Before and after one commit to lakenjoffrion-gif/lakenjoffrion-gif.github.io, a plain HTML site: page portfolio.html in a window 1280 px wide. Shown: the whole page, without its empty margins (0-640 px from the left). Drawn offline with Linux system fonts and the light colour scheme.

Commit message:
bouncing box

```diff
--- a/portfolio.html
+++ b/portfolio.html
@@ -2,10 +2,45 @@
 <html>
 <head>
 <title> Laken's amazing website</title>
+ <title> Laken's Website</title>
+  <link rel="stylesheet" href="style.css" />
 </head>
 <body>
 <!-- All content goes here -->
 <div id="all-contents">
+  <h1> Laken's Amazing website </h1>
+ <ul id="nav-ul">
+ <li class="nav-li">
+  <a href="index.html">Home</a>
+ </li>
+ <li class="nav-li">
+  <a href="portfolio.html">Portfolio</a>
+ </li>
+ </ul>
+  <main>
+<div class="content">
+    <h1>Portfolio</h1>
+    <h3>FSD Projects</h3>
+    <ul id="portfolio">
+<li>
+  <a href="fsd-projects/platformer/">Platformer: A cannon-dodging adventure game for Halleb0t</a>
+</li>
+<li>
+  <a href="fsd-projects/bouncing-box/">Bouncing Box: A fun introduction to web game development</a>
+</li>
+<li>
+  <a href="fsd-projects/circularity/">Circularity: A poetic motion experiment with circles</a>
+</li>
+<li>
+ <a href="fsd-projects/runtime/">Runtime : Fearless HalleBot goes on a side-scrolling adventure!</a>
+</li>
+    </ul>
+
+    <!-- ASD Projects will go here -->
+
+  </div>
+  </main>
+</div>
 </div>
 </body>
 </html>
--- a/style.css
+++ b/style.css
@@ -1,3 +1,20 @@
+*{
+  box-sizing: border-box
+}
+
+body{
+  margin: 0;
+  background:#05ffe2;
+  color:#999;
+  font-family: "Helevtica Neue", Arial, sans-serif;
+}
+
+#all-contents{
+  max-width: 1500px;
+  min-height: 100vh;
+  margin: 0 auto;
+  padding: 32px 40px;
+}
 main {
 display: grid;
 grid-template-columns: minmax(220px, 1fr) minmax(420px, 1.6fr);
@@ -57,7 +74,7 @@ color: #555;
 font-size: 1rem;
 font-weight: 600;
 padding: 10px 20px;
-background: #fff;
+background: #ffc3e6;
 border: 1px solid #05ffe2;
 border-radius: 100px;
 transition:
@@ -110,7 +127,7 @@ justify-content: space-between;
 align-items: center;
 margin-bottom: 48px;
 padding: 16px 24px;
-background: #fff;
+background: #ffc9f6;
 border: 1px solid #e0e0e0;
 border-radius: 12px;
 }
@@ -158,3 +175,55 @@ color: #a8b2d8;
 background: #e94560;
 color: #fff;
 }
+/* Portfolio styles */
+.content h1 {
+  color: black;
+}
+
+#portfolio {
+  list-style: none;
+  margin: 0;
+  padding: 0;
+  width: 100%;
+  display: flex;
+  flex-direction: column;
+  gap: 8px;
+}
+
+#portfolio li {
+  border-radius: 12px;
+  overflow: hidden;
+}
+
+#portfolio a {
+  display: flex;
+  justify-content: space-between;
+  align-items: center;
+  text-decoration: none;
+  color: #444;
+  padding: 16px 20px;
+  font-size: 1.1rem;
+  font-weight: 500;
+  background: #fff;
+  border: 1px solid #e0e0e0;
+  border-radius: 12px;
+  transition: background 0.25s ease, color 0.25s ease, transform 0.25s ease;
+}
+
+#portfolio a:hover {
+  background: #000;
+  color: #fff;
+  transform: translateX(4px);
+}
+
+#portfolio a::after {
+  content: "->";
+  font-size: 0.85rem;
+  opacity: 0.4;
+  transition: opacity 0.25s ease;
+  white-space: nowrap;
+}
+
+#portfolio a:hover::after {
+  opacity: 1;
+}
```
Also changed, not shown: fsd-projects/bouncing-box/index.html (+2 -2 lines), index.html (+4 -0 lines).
━━━━━━━━
_Task details_
Please reproduce every line shown above, exactly as written.

_Solution to this exercise_
Before and after one commit to lakenjoffrion-gif/lakenjoffrion-gif.github.io, a plain HTML site: page portfolio.html in a window 1280 px wide. Shown: the whole page, without its empty margins (0-640 px from the left). Drawn offline with Linux system fonts and the light colour scheme.

Commit message:
bouncing box

```diff
--- a/portfolio.html
+++ b/portfolio.html
@@ -2,10 +2,45 @@
 <html>
 <head>
 <title> Laken's amazing website</title>
+ <title> Laken's Website</title>
+  <link rel="stylesheet" href="style.css" />
 </head>
 <body>
 <!-- All content goes here -->
 <div id="all-contents">
+  <h1> Laken's Amazing website </h1>
+ <ul id="nav-ul">
+ <li class="nav-li">
+  <a href="index.html">Home</a>
+ </li>
+ <li class="nav-li">
+  <a href="portfolio.html">Portfolio</a>
+ </li>
+ </ul>
+  <main>
+<div class="content">
+    <h1>Portfolio</h1>
+    <h3>FSD Projects</h3>
+    <ul id="portfolio">
+<li>
+  <a href="fsd-projects/platformer/">Platformer: A cannon-dodging adventure game for Halleb0t</a>
+</li>
+<li>
+  <a href="fsd-projects/bouncing-box/">Bouncing Box: A fun introduction to web game development</a>
+</li>
+<li>
+  <a href="fsd-projects/circularity/">Circularity: A poetic motion experiment with circles</a>
+</li>
+<li>
+ <a href="fsd-projects/runtime/">Runtime : Fearless HalleBot goes on a side-scrolling adventure!</a>
+</li>
+    </ul>
+
+    <!-- ASD Projects will go here -->
+
+  </div>
+  </main>
+</div>
 </div>
 </body>
 </html>
--- a/style.css
+++ b/style.css
@@ -1,3 +1,20 @@
+*{
+  box-sizing: border-box
+}
+
+body{
+  margin: 0;
+  background:#05ffe2;
+  color:#999;
+  font-family: "Helevtica Neue", Arial, sans-serif;
+}
+
+#all-contents{
+  max-width: 1500px;
+  min-height: 100vh;
+  margin: 0 auto;
+  padding: 32px 40px;
+}
 main {
 display: grid;
 grid-template-columns: minmax(220px, 1fr) minmax(420px, 1.6fr);
@@ -57,7 +74,7 @@ color: #555;
 font-size: 1rem;
 font-weight: 600;
 padding: 10px 20px;
-background: #fff;
+background: #ffc3e6;
 border: 1px solid #05ffe2;
 border-radius: 100px;
 transition:
@@ -110,7 +127,7 @@ justify-content: space-between;
 align-items: center;
 margin-bottom: 48px;
 padding: 16px 24px;
-background: #fff;
+background: #ffc9f6;
 border: 1px solid #e0e0e0;
 border-radius: 12px;
 }
@@ -158,3 +175,55 @@ color: #a8b2d8;
 background: #e94560;
 color: #fff;
 }
+/* Portfolio styles */
+.content h1 {
+  color: black;
+}
+
+#portfolio {
+  list-style: none;
+  margin: 0;
+  padding: 0;
+  width: 100%;
+  display: flex;
+  flex-direction: column;
+  gap: 8px;
+}
+
+#portfolio li {
+  border-radius: 12px;
+  overflow: hidden;
+}
+
+#portfolio a {
+  display: flex;
+  justify-content: space-between;
+  align-items: center;
+  text-decoration: none;
+  color: #444;
+  padding: 16px 20px;
+  font-size: 1.1rem;
+  font-weight: 500;
+  background: #fff;
+  border: 1px solid #e0e0e0;
+  border-radius: 12px;
+  transition: background 0.25s ease, color 0.25s ease, transform 0.25s ease;
+}
+
+#portfolio a:hover {
+  background: #000;
+  color: #fff;
+  transform: translateX(4px);
+}
+
+#portfolio a::after {
+  content: "->";
+  font-size: 0.85rem;
+  opacity: 0.4;
+  transition: opacity 0.25s ease;
+  white-space: nowrap;
+}
+
+#portfolio a:hover::after {
+  opacity: 1;
+}
```
Also changed, not shown: fsd-projects/bouncing-box/index.html (+2 -2 lines), index.html (+4 -0 lines).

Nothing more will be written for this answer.